non legal separation

what are the pros and cons

Asked on May 26, 2009 under Family Law, New York

Answers:

S.J.H., Member, New York Bar / FreeAdvice Contributing Attorney

Answered 11 years ago | Contributor

There are very few pros to a non-formal separation unless the main objective is to merely give each other some space to work on the relationship or see if things improve while apart. The problem in merely separating is that without an agreement in place, you may be held responsible for marital expenses regarding the marital residence, credit cards, car loans etc. Additionally, any promises that may be made regarding payment of bills, support or visitation of children etc., have no legal teeth and you would have to file a proceeding if you wnated these things addressed. Also in New York, you can not receive back child support or maintenance unless you specifically ask for it in court or have a written separation agreement. Thirdly, if you have a pension or other retirment fund, merely separating does not stop your spouse's entitlement to that. You would need to file for divorce or file a separation agreement.

Basically you are on an honor system when you separate without some formal documentation and you may place yourself at a disadvantage by leaving. Obviosuly if the situation is volatile and safety is an issue, then you may not have a choice to leave first and deal with the formalties later. Absent that, think long and hard before merely leaving.

B. B., Member, New Jersey Bar / FreeAdvice Contributing Attorney

Answered 11 years ago | Contributor

In my opinion, there aren't any real advantages to simply moving out, without starting the legal proceedings for a legal separation or a divorce, except that you don't have the relatively minor expense and inconvenience of the proceedings themselves.

If you are working, the filing fee for a divorce is usually much less than what you have to pay extra in taxes, each year, for filing as married-filing-separately compared to a single taxpayer.

Obviously, you can't remarry if you aren't divorced.  And if you wait to get divorced, it can be hard to find your spouse, which complicates matters.

Without at least a legal separation, if your life changes for the better -- a new job with better pay, a winning lottery ticket -- there is always the chance that your spouse will show up, and then he or she will be looking for a piece of the action to go away again.

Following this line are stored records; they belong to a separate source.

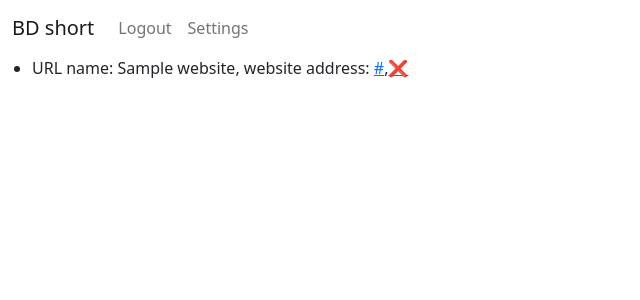
After one commit to bdrab/URLShortener, a Flask app: template templates/settings.html in a window 1280 px wide. The commit adds this page. Shown: the top 300 px of the page, without its empty margins (0-640 px from the left). Run offline with Flask 2, Linux system fonts and the light colour scheme; the template is opened without the code that fills it: values that come from a table or form of the project are taken from there, others are empty; tables that the repository leaves empty hold one stand-in row (values such as "Sample post"); parts of the project's set-up code (start-up, migrations or seed data) failed here and were passed over; some libraries are stand-ins or nearby versions.

Commit message:
ability to delete pages added

```diff
--- a/main.py
+++ b/main.py
@@ -26,6 +26,7 @@ class Websites(db.Model):
     id = db.Column(db.Integer, primary_key=True)
     name = db.Column(db.String(100), unique=True)
     website_address = db.Column(db.String(100))
+    user_name = db.Column(db.Integer)
 
 
 class Users(UserMixin, db.Model):
@@ -48,6 +49,16 @@ def index():
     return render_template("index.html", user=current_user)
 
 
+@app.route('/delete/<int:page_id>')
+@login_required
+def delete_record(page_id):
+    webpage = Websites.query.filter_by(id=page_id).first()
+    if webpage.user_name == current_user.id:
+        db.session.delete(webpage)
+        db.session.commit()
+    return redirect(url_for("user_account"))
+
+
 @app.route('/login', methods=["POST", "GET"])
 def login_func():
     form = LoginForm()
@@ -62,7 +73,7 @@ def login_func():
         else:
             login_user(user)
             return redirect(url_for("index"))
-    return render_template("login.html", form=form)
+    return render_template("login.html", form=form, user=current_user)
 
 
 @app.route('/register', methods=["POST", "GET"])
@@ -81,13 +92,20 @@ def register_func():
         db.session.commit()
         login_user(new_user)
         return redirect(url_for("index"))
-    return render_template("register.html", form=form)
+    return render_template("register.html", form=form, user=current_user)
 
 
 @app.route("/logout")
 def logout_func():
     logout_user()
     return redirect(url_for("index"))
+
+
+@app.route("/settings")
+@login_required
+def user_account():
+    websites = Websites.query.filter_by(user_name=current_user.id).all()
+    return render_template("settings.html", websites_list=websites, user=current_user)
 
 
 @app.route('/contact')
@@ -102,24 +120,29 @@ def data():
     new_website = Websites(
         name=form_data["Website"],
         website_address=form_data["Address"],
+        user_name=current_user.id,
     )
     db.session.add(new_website)
     db.session.commit()
-    print(form_data)
     return redirect(url_for('index'))
 
 
+# Online for testing purposes:
 @app.route('/show')
 def print_value():
     websites = Websites.query.all()
     for website in websites:
-        print(f"{website.name}/{website.website_address}")
+        print(f"{website.name}/{website.website_address}/{website.user_name}")
     return redirect(url_for('index'))
 
 
 @app.route('/<name>')
 def reroute(name):
-    return redirect(Websites.query.filter_by(name=name).first().website_address)
+    webpage = Websites.query.filter_by(name=name).first()
+    if webpage:
+        return redirect(Websites.query.filter_by(name=name).first().website_address)
+    else:
+        return redirect(url_for("index"))
 
 
 if __name__ == "__main__":
--- /dev/null
+++ b/templates/settings.html
@@ -0,0 +1,46 @@
+<!DOCTYPE html>
+{% import "bootstrap/wtf.html" as wtf %}
+<html lang="en">
+<head>
+    <meta charset="UTF-8">
+    <title>URL Shortener</title>
+    <link href="https://cdn.jsdelivr.net/npm/bootstrap@5.1.3/dist/css/bootstrap.min.css" rel="stylesheet" integrity="sha384-1BmE4kWBq78iYhFldvKuhfTAU6auU8tT94WrHftjDbrCEXSU1oBoqyl2QvZ6jIW3" crossorigin="anonymous">
+    <script src="https://cdn.jsdelivr.net/npm/bootstrap@5.1.3/dist/js/bootstrap.bundle.min.js" integrity="sha384-ka7Sk0Gln4gmtz2MlQnikT1wXgYsOg+OMhuP+IlRH9sENBO0LRn5q+8nbTov4+1p" crossorigin="anonymous"></script>
+    <link rel="stylesheet" href="static/css/styles.css">
+</head>
+<body>
+<nav class="navbar navbar-expand-lg navbar-light">
+  <div class="container-fluid">
+    <a class="navbar-brand" href="{{url_for('index')}}">BD short</a>
+    <button class="navbar-toggler" type="button" data-bs-toggle="collapse" data-bs-target="#navbarNavDropdown" aria-controls="navbarNavDropdown" aria-expanded="false" aria-label="Toggle navigation">
+      <span class="navbar-toggler-icon"></span>
+    </button>
+    <div class="collapse navbar-collapse" id="navbarNavDropdown">
+      <ul class="navbar-nav">
+        {% if not user.is_authenticated: %}
+        <li class="nav-item">
+          <a class="nav-link" href="{{url_for('register_func')}}">Register</a>
+        </li>
+        <li class="nav-item">
+          <a class="nav-link" href="{{url_for('login_func')}}">Login</a>
+        </li>
+        {% else: %}
+        <li class="nav-item">
+          <a class="nav-link" href="{{url_for('logout_func')}}">Logout</a>
+        </li>
+        <li class="nav-item">
+          <a class="nav-link" href="{{url_for('user_account')}}">Settings</a>
+        </li>
+        {% endif %}
+      </ul>
+    </div>
+  </div>
+</nav>
+
+<ul>
+{% for website in websites_list %}
+  <li> URL name: {{website.name}}, website address: <a href="{{website.website_address}}">{{website.website_address}}</a>,<a href="/delete/{{website.id}}">&#10060</a> </li>
+{% endfor %}
+</ul>
+</body>
+</html>
```
Also changed, not shown: templates/index.html (+20 -12 lines), templates/register.html (+32 -0 lines).
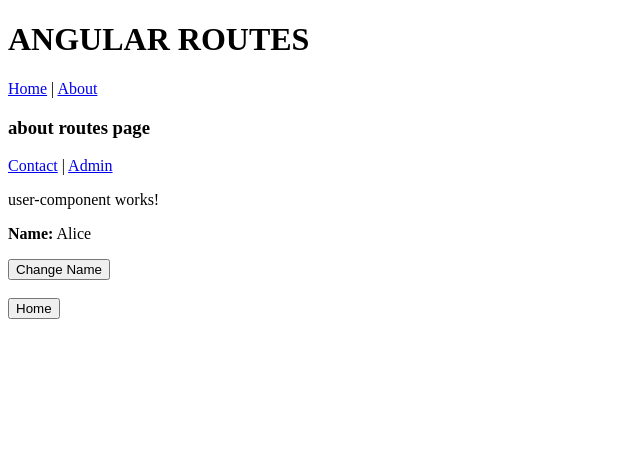
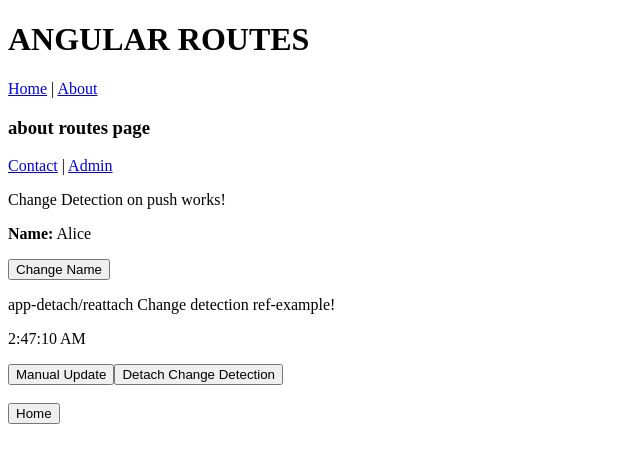
Before and after one commit to gowrinathrvl/Angularroutes, an Angular app: page /about in a window 1280 px wide. Shown: the top 462 px of the page, without its empty margins (0-640 px from the left). Built offline with nearby package versions, Linux system fonts and the light colour scheme.

Commit message:
adding change detection ref

```diff
--- a/src/app/about/about.component.html
+++ b/src/app/about/about.component.html
@@ -10,6 +10,8 @@
     <!-- using Observables -->
     <app-user [user$]="user$"></app-user>
     <button (click)="changeName()">Change Name</button>
+    <app-detach-example></app-detach-example>
+
 
 </div>
 <br>
--- /dev/null
+++ b/src/app/about/app-detach-example/app-detach-example.component.html
@@ -0,0 +1,7 @@
+<p>app-detach/reattach  Change detection ref-example!</p>
+
+<p>{{ time }}</p>
+<button (click)="manualUpdate()">Manual Update</button>
+<button (click)="toggleAttach()">
+  {{ isAttached ? 'Detach' : 'Reattach' }} Change Detection
+</button>
--- /dev/null
+++ b/src/app/about/app-detach-example/app-detach-example.component.ts
@@ -0,0 +1,38 @@
+import { ChangeDetectionStrategy, ChangeDetectorRef, Component } from '@angular/core';
+
+@Component({
+  selector: 'app-detach-example',
+  templateUrl: './app-detach-example.component.html',
+  styleUrls: ['./app-detach-example.component.css'],
+  changeDetection: ChangeDetectionStrategy.OnPush
+})
+export class AppDetachExampleComponent {
+  time = new Date().toLocaleTimeString();
+  isAttached = true;
+
+  constructor(private cdr: ChangeDetectorRef) {}
+
+  ngOnInit() {
+    setInterval(() => {
+      this.time = new Date().toLocaleTimeString();
+      if (this.isAttached) {
+        this.cdr.markForCheck(); // Or use detectChanges()
+      }
+    }, 1000);
+  }
+
+  manualUpdate() {
+    this.time = new Date().toLocaleTimeString();
+    this.cdr.detectChanges(); // Forces update manually
+  }
+
+  toggleAttach() {
+    if (this.isAttached) {
+      this.cdr.detach(); // No more automatic updates
+    } else {
+      this.cdr.reattach(); // Back to normal
+    }
+    this.isAttached = !this.isAttached;
+  }
+
+}
--- a/src/app/about/user-component/user-component.component.html
+++ b/src/app/about/user-component/user-component.component.html
@@ -1,4 +1,4 @@
-<p>user-component works!</p>
+<p>Change Detection on push works!</p>
 
 
 <ng-container *ngIf="user$ | async as user">
--- a/src/app/app.module.ts
+++ b/src/app/app.module.ts
@@ -12,6 +12,7 @@
 import { ReactiveFormsModule } from '@angular/forms';
 import { PasswordMaskPipe } from './password-mask.pipe';
 import { UserComponentComponent } from './about/user-component/user-component.component';
+import { AppDetachExampleComponent } from './about/app-detach-example/app-detach-example.component';
 
 @NgModule({
   declarations: [
@@ -24,6 +25,7 @@
     AdminSettingsComponent,
     PasswordMaskPipe,
     UserComponentComponent,
+    AppDetachExampleComponent,
   ],
   imports: [
     BrowserModule,
```
Also changed, not shown: src/app/about/app-detach-example/app-detach-example.component.css (added), 1 other file (tests, documents, lock files or other folders).
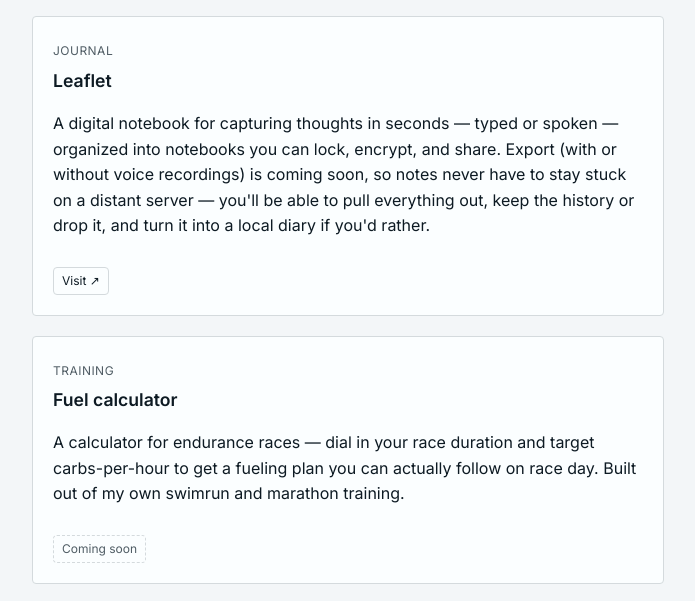
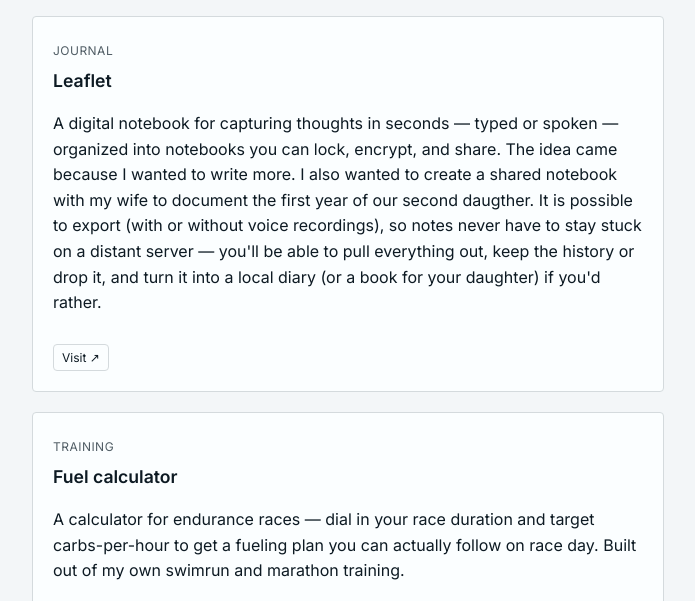
Before and after one commit to odectra/olindvall.github.io, an Astro site: page /projects in a window 1280 px wide. Shown: the part 170-771 px from the top of the page, without its empty margins (292-987 px from the left). Built offline with nearby package versions, Linux system fonts and the light colour scheme; Astro itself is replaced by a stand-in of ours.

Commit message:
Update projects.astro

```diff
--- a/src/pages/projects.astro
+++ b/src/pages/projects.astro
@@ -5,7 +5,7 @@
   {
     name: 'Leaflet',
     category: 'Journal',
-    description: "A digital notebook for capturing thoughts in seconds — typed or spoken — organized into notebooks you can lock, encrypt, and share. Export (with or without voice recordings) is coming soon, so notes never have to stay stuck on a distant server — you'll be able to pull everything out, keep the history or drop it, and turn it into a local diary if you'd rather.",
+    description: "A digital notebook for capturing thoughts in seconds — typed or spoken — organized into notebooks you can lock, encrypt, and share. The idea came because I wanted to write more. I also wanted to create a shared notebook with my wife to document the first year of our second daugther. It is possible to export (with or without voice recordings), so notes never have to stay stuck on a distant server — you'll be able to pull everything out, keep the history or drop it, and turn it into a local diary (or a book for your daughter) if you'd rather.",
     href: 'https://leaflet.olindvall.se',
   },
   {
```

IMPORTANT NOTICE: The Answer(s) provided above are for general information only. The attorney providing the answer was not serving as the attorney for the person submitting the question or in any attorney-client relationship with such person. Laws may vary from state to state, and sometimes change. Tiny variations in the facts, or a fact not set forth in a question, often can change a legal outcome or an attorney's conclusion. Although AttorneyPages.com has verified the attorney was admitted to practice law in at least one jurisdiction, he or she may not be authorized to practice law in the jurisdiction referred to in the question, nor is he or she necessarily experienced in the area of the law involved. Unlike the information in the Answer(s) above, upon which you should NOT rely, for personal advice you can rely upon we suggest you retain an attorney to represent you.